Task description: Each record should be given back exactly, with none missing.

[Change detection outputs]
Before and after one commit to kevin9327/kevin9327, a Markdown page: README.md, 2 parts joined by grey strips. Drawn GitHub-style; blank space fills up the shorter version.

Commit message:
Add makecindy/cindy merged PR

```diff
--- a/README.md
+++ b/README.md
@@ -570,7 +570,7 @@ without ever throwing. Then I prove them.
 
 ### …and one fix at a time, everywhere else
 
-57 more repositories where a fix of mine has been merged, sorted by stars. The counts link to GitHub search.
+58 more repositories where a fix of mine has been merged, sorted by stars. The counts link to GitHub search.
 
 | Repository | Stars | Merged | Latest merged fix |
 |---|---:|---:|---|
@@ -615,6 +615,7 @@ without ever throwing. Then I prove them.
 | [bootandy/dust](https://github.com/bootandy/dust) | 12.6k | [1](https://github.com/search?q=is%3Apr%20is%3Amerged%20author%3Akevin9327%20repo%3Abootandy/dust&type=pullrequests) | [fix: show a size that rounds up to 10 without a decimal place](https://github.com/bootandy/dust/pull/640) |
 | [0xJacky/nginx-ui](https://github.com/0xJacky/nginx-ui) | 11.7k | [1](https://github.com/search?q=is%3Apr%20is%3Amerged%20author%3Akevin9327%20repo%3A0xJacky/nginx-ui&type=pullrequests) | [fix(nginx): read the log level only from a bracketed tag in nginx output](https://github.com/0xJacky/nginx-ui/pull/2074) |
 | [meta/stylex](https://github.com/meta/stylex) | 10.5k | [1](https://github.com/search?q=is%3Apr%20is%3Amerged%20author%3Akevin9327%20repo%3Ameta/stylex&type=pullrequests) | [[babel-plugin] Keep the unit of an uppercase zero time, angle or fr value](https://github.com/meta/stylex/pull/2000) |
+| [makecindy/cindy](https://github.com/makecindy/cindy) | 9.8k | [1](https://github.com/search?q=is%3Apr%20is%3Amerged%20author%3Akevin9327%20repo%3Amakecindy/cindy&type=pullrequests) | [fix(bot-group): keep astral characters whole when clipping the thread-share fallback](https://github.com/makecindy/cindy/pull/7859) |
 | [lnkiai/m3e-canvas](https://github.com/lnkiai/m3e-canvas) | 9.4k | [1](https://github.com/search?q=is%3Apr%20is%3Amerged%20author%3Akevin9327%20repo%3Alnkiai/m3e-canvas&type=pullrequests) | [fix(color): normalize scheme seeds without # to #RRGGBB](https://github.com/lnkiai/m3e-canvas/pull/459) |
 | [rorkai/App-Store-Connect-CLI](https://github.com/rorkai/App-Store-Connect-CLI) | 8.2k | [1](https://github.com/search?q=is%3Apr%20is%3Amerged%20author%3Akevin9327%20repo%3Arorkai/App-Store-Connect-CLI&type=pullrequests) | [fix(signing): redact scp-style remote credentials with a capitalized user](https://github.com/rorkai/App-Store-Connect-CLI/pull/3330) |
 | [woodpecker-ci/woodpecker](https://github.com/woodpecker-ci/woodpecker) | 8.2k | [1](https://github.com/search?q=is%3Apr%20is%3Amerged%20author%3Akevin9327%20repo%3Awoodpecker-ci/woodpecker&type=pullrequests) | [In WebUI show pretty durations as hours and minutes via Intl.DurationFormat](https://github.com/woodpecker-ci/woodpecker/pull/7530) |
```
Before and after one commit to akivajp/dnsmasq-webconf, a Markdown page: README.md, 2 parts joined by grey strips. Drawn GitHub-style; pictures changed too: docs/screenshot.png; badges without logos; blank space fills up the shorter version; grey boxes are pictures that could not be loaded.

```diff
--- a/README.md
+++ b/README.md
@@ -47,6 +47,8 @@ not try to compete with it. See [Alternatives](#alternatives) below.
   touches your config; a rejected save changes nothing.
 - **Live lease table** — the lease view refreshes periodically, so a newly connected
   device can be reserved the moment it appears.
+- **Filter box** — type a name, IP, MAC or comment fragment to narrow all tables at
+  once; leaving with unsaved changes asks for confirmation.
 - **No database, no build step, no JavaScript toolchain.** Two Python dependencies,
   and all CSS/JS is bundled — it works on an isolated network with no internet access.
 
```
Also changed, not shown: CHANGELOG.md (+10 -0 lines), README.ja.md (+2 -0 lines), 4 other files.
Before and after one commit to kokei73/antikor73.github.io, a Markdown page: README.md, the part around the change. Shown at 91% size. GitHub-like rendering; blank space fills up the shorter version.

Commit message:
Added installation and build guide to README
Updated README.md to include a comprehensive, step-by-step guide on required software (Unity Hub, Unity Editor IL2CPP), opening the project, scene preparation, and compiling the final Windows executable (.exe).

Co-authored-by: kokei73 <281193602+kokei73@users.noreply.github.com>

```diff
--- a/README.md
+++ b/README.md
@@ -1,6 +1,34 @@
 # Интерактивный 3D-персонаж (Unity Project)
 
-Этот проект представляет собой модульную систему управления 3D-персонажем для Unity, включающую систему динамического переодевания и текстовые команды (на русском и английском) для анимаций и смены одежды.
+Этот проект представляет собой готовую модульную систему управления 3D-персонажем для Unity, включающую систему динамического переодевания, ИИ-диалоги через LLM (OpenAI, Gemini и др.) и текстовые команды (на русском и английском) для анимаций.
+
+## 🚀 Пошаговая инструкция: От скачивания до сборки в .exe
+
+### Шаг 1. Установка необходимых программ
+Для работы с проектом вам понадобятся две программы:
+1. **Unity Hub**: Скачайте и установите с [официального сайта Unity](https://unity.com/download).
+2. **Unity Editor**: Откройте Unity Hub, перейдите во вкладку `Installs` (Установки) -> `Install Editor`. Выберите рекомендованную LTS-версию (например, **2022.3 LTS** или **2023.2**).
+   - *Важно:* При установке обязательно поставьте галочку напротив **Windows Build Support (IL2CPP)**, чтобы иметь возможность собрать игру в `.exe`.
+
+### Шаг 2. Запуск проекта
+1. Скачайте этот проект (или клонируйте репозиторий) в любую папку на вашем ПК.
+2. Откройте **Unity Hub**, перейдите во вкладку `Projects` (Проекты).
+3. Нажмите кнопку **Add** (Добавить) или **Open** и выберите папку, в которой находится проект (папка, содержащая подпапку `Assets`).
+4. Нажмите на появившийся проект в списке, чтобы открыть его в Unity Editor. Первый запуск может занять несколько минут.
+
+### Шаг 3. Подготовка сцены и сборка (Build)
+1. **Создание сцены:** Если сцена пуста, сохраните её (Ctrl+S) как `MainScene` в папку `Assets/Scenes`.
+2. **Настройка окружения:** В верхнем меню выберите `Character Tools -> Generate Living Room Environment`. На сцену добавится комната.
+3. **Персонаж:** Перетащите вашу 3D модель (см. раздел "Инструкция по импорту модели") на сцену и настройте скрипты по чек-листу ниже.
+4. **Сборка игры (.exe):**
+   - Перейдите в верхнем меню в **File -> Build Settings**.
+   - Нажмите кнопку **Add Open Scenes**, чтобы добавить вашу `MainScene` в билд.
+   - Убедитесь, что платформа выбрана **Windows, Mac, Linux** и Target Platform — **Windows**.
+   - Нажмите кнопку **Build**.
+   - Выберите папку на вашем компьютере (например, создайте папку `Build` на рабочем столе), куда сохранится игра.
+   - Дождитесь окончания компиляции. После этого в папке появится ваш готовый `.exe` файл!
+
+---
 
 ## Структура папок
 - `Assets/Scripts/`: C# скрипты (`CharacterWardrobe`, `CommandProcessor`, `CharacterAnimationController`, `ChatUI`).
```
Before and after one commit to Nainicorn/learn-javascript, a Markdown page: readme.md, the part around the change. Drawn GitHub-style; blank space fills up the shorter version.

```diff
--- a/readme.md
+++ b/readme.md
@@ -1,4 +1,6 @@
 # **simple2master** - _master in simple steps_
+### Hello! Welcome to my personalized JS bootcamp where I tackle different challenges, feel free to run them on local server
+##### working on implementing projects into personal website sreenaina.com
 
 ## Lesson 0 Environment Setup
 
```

Task response:
Before and after one commit to kevin9327/kevin9327, a Markdown page: README.md, 2 parts joined by grey strips. Drawn GitHub-style; blank space fills up the shorter version.

Commit message:
Add makecindy/cindy merged PR

```diff
--- a/README.md
+++ b/README.md
@@ -570,7 +570,7 @@ without ever throwing. Then I prove them.
 
 ### …and one fix at a time, everywhere else
 
-57 more repositories where a fix of mine has been merged, sorted by stars. The counts link to GitHub search.
+58 more repositories where a fix of mine has been merged, sorted by stars. The counts link to GitHub search.
 
 | Repository | Stars | Merged | Latest merged fix |
 |---|---:|---:|---|
@@ -615,6 +615,7 @@ without ever throwing. Then I prove them.
 | [bootandy/dust](https://github.com/bootandy/dust) | 12.6k | [1](https://github.com/search?q=is%3Apr%20is%3Amerged%20author%3Akevin9327%20repo%3Abootandy/dust&type=pullrequests) | [fix: show a size that rounds up to 10 without a decimal place](https://github.com/bootandy/dust/pull/640) |
 | [0xJacky/nginx-ui](https://github.com/0xJacky/nginx-ui) | 11.7k | [1](https://github.com/search?q=is%3Apr%20is%3Amerged%20author%3Akevin9327%20repo%3A0xJacky/nginx-ui&type=pullrequests) | [fix(nginx): read the log level only from a bracketed tag in nginx output](https://github.com/0xJacky/nginx-ui/pull/2074) |
 | [meta/stylex](https://github.com/meta/stylex) | 10.5k | [1](https://github.com/search?q=is%3Apr%20is%3Amerged%20author%3Akevin9327%20repo%3Ameta/stylex&type=pullrequests) | [[babel-plugin] Keep the unit of an uppercase zero time, angle or fr value](https://github.com/meta/stylex/pull/2000) |
+| [makecindy/cindy](https://github.com/makecindy/cindy) | 9.8k | [1](https://github.com/search?q=is%3Apr%20is%3Amerged%20author%3Akevin9327%20repo%3Amakecindy/cindy&type=pullrequests) | [fix(bot-group): keep astral characters whole when clipping the thread-share fallback](https://github.com/makecindy/cindy/pull/7859) |
 | [lnkiai/m3e-canvas](https://github.com/lnkiai/m3e-canvas) | 9.4k | [1](https://github.com/search?q=is%3Apr%20is%3Amerged%20author%3Akevin9327%20repo%3Alnkiai/m3e-canvas&type=pullrequests) | [fix(color): normalize scheme seeds without # to #RRGGBB](https://github.com/lnkiai/m3e-canvas/pull/459) |
 | [rorkai/App-Store-Connect-CLI](https://github.com/rorkai/App-Store-Connect-CLI) | 8.2k | [1](https://github.com/search?q=is%3Apr%20is%3Amerged%20author%3Akevin9327%20repo%3Arorkai/App-Store-Connect-CLI&type=pullrequests) | [fix(signing): redact scp-style remote credentials with a capitalized user](https://github.com/rorkai/App-Store-Connect-CLI/pull/3330) |
 | [woodpecker-ci/woodpecker](https://github.com/woodpecker-ci/woodpecker) | 8.2k | [1](https://github.com/search?q=is%3Apr%20is%3Amerged%20author%3Akevin9327%20repo%3Awoodpecker-ci/woodpecker&type=pullrequests) | [In WebUI show pretty durations as hours and minutes via Intl.DurationFormat](https://github.com/woodpecker-ci/woodpecker/pull/7530) |
```
Before and after one commit to akivajp/dnsmasq-webconf, a Markdown page: README.md, 2 parts joined by grey strips. Drawn GitHub-style; pictures changed too: docs/screenshot.png; badges without logos; blank space fills up the shorter version; grey boxes are pictures that could not be loaded.

```diff
--- a/README.md
+++ b/README.md
@@ -47,6 +47,8 @@ not try to compete with it. See [Alternatives](#alternatives) below.
   touches your config; a rejected save changes nothing.
 - **Live lease table** — the lease view refreshes periodically, so a newly connected
   device can be reserved the moment it appears.
+- **Filter box** — type a name, IP, MAC or comment fragment to narrow all tables at
+  once; leaving with unsaved changes asks for confirmation.
 - **No database, no build step, no JavaScript toolchain.** Two Python dependencies,
   and all CSS/JS is bundled — it works on an isolated network with no internet access.
 
```
Also changed, not shown: CHANGELOG.md (+10 -0 lines), README.ja.md (+2 -0 lines), 4 other files.
Before and after one commit to kokei73/antikor73.github.io, a Markdown page: README.md, the part around the change. Shown at 91% size. GitHub-like rendering; blank space fills up the shorter version.

Commit message:
Added installation and build guide to README
Updated README.md to include a comprehensive, step-by-step guide on required software (Unity Hub, Unity Editor IL2CPP), opening the project, scene preparation, and compiling the final Windows executable (.exe).

Co-authored-by: kokei73 <281193602+kokei73@users.noreply.github.com>

```diff
--- a/README.md
+++ b/README.md
@@ -1,6 +1,34 @@
 # Интерактивный 3D-персонаж (Unity Project)
 
-Этот проект представляет собой модульную систему управления 3D-персонажем для Unity, включающую систему динамического переодевания и текстовые команды (на русском и английском) для анимаций и смены одежды.
+Этот проект представляет собой готовую модульную систему управления 3D-персонажем для Unity, включающую систему динамического переодевания, ИИ-диалоги через LLM (OpenAI, Gemini и др.) и текстовые команды (на русском и английском) для анимаций.
+
+## 🚀 Пошаговая инструкция: От скачивания до сборки в .exe
+
+### Шаг 1. Установка необходимых программ
+Для работы с проектом вам понадобятся две программы:
+1. **Unity Hub**: Скачайте и установите с [официального сайта Unity](https://unity.com/download).
+2. **Unity Editor**: Откройте Unity Hub, перейдите во вкладку `Installs` (Установки) -> `Install Editor`. Выберите рекомендованную LTS-версию (например, **2022.3 LTS** или **2023.2**).
+   - *Важно:* При установке обязательно поставьте галочку напротив **Windows Build Support (IL2CPP)**, чтобы иметь возможность собрать игру в `.exe`.
+
+### Шаг 2. Запуск проекта
+1. Скачайте этот проект (или клонируйте репозиторий) в любую папку на вашем ПК.
+2. Откройте **Unity Hub**, перейдите во вкладку `Projects` (Проекты).
+3. Нажмите кнопку **Add** (Добавить) или **Open** и выберите папку, в которой находится проект (папка, содержащая подпапку `Assets`).
+4. Нажмите на появившийся проект в списке, чтобы открыть его в Unity Editor. Первый запуск может занять несколько минут.
+
+### Шаг 3. Подготовка сцены и сборка (Build)
+1. **Создание сцены:** Если сцена пуста, сохраните её (Ctrl+S) как `MainScene` в папку `Assets/Scenes`.
+2. **Настройка окружения:** В верхнем меню выберите `Character Tools -> Generate Living Room Environment`. На сцену добавится комната.
+3. **Персонаж:** Перетащите вашу 3D модель (см. раздел "Инструкция по импорту модели") на сцену и настройте скрипты по чек-листу ниже.
+4. **Сборка игры (.exe):**
+   - Перейдите в верхнем меню в **File -> Build Settings**.
+   - Нажмите кнопку **Add Open Scenes**, чтобы добавить вашу `MainScene` в билд.
+   - Убедитесь, что платформа выбрана **Windows, Mac, Linux** и Target Platform — **Windows**.
+   - Нажмите кнопку **Build**.
+   - Выберите папку на вашем компьютере (например, создайте папку `Build` на рабочем столе), куда сохранится игра.
+   - Дождитесь окончания компиляции. После этого в папке появится ваш готовый `.exe` файл!
+
+---
 
 ## Структура папок
 - `Assets/Scripts/`: C# скрипты (`CharacterWardrobe`, `CommandProcessor`, `CharacterAnimationController`, `ChatUI`).
```
Before and after one commit to Nainicorn/learn-javascript, a Markdown page: readme.md, the part around the change. Drawn GitHub-style; blank space fills up the shorter version.

```diff
--- a/readme.md
+++ b/readme.md
@@ -1,4 +1,6 @@
 # **simple2master** - _master in simple steps_
+### Hello! Welcome to my personalized JS bootcamp where I tackle different challenges, feel free to run them on local server
+##### working on implementing projects into personal website sreenaina.com
 
 ## Lesson 0 Environment Setup
 
```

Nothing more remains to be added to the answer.